World's most expensive bottle claimed fake as renowned collector sued
- Wednesday 6 September 2006
William Koch, an American industrialist, alleges that four bottles of Bordeaux he bought after Rodenstock attributed them to Thomas Jefferson are fakes.
Koch’s suit, filed in New York federal court last Thursday, stems from his purchase of a 1784 and 1787 Château Lafite, and a 1784 and 1787 Château Branne-Mouton – Mouton-Rothschild’s predecessor – which originated from Rodenstock.
One of the bottles was bought from a Chicago firm, the other three from a London dealer, all in 1988, according to the documents.
When a cache of more than a dozen bottles engraved ‘Th.J.’ reportedly came to light in 1985, Rodenstock said they had been found in a walled-up cellar in Paris, where Jefferson served as minister to France. Jefferson, who helped draft America’s Declaration of Independence, became the country’s third President.

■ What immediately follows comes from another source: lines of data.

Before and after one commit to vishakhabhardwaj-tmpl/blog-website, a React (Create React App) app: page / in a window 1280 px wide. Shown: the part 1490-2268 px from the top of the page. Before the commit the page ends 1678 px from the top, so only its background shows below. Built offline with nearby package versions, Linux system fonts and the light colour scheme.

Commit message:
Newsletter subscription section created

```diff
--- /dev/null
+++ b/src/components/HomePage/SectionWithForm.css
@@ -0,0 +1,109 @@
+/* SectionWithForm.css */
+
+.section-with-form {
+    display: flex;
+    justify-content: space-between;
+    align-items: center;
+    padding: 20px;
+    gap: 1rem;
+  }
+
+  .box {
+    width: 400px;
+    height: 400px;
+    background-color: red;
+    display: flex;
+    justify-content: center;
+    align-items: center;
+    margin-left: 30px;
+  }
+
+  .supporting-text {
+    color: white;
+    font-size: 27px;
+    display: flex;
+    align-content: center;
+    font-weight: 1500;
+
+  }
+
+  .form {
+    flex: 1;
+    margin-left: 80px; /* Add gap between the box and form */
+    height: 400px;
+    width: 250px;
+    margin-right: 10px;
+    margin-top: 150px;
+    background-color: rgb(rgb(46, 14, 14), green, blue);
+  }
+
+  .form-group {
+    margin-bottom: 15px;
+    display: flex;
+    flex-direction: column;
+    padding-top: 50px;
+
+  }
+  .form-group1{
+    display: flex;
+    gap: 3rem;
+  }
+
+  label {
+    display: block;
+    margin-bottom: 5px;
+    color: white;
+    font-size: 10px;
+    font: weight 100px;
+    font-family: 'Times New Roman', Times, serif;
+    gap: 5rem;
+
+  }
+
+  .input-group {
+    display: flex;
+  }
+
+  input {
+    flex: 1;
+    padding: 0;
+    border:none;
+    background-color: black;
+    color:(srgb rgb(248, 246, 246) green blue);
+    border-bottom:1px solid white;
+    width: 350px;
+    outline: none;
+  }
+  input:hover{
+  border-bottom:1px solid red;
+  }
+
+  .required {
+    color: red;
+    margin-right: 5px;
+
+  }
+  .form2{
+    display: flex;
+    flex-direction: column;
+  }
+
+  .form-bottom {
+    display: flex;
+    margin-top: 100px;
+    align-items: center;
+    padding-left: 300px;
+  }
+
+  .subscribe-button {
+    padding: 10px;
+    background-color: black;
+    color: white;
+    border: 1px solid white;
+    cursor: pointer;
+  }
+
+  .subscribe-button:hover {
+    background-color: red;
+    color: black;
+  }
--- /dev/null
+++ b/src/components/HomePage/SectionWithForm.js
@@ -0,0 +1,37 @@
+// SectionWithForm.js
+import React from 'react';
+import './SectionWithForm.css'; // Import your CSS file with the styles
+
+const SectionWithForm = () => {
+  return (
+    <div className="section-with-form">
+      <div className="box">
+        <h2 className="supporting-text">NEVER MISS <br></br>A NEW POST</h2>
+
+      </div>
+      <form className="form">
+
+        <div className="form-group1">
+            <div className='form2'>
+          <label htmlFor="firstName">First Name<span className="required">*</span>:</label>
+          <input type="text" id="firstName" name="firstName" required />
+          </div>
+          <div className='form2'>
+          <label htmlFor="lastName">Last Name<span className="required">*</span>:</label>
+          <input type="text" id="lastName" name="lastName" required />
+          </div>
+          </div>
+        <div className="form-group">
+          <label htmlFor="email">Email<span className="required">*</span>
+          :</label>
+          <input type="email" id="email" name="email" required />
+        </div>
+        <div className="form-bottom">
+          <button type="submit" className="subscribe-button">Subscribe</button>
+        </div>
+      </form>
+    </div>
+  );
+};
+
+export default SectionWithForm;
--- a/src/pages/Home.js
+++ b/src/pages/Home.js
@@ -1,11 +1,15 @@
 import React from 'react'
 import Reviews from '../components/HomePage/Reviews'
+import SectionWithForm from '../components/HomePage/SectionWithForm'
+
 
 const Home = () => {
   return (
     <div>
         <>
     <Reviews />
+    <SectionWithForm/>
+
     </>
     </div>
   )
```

The exact quantity of wine reportedly found, and the precise location of the cache, have never been established. Rodenstock told decanter.com that in 1985 he was told of the find, and flew to Paris to see the bottles, which he was told he must pay cash for. He will not say who called him, and says that he did not go to the actual house.
In 1985 he told the New York Times there were three bottles of 1784 and 1787 Château d'Yquem, three 1787 Lafite, three Château Margaux from 1787 and three 1787 Château Branne-Mouton, predecessor of today's Mouton-Rothschild. He indicated there were more from each Château but withheld details and said he had three bottles without identification.
Three of the bottles were sold at Christie’s between 1985 and 1987: the 1787 Lafite, a 1784 Château d’Yquem, and a half-bottle of 1784 Château Margaux.
Malcolm Forbes, the late publisher, paid US$156,450 for the 1787 Lafite in the 1985 auction, a single-bottle auction record that remains unsurpassed. That bottle is in the possession of Forbes Management Company.
In reporting on Koch’s suit, The Wall Street Journal said that in 2005 the Boston Museum of Fine Arts asked Koch (pronounced 'coke') to prove the provenance of the hand-blown bottles when displaying his collection, which includes works of fine art.
Koch assembled a team of former FBI and British intelligence agents, wine and glass experts, Sotheby's former head of wine sales, David Molyneux-Berry, even a nuclear physicist, the Journal reported.
Scientific testing of the 1787 Lafite wine concluded inconclusively that it had been made before 1945. But after working with glass specialists, Koch holds that the Th. J. initials on the bottles were engraved using ‘an electric power tool or tools with a flexible shaft’ that did not exist in the 18th Century.
Koch also says the Forbes company allowed his engraving experts to test their bottle – bought at Christie’s in 1985 – and found it to be fraudulent.
Contacted yesterday, Rodenstock said he had not heard from Koch’s lawyers and that ‘I can affirm in lieu of an oath in court at any time that I haven’t faked these bottles.’
He also said that Christie’s experts in 1985 who ‘analysed the glass, type and engraving with great accuracy’ concluded that ‘everything was absolutely genuine.’
Christie’s wine director Michael Broadbent told decanter.com the verification process included analysis of the bottles by Christie’s glass experts, who confirmed the glass was of the period. The engraved initials were also confirmed as of the period, both by Christie’s and by an expert from the British Library, which examined the style of the lettering.
The bottles and contents have been analysed on numerous occasions. One bottle of the 1787 Lafite was found in 1987 to contain ‘an unspecified amount post-1960’ according to Broadbent’s book Vintage Wine – which can be accounted for by possible later tampering with the wine, he says.
Finally, a 1992 analysis in Zurich by scientists who had worked on the Turin Shroud established ‘beyond doubt’, Broadbent says, the authenticity of a half bottle of the 1787 Lafite. ‘No question about the bottle. It was correct, and, after a long and expensive process, the cork and the wine were also found to be absolutely correct,’ Vintage Wine says.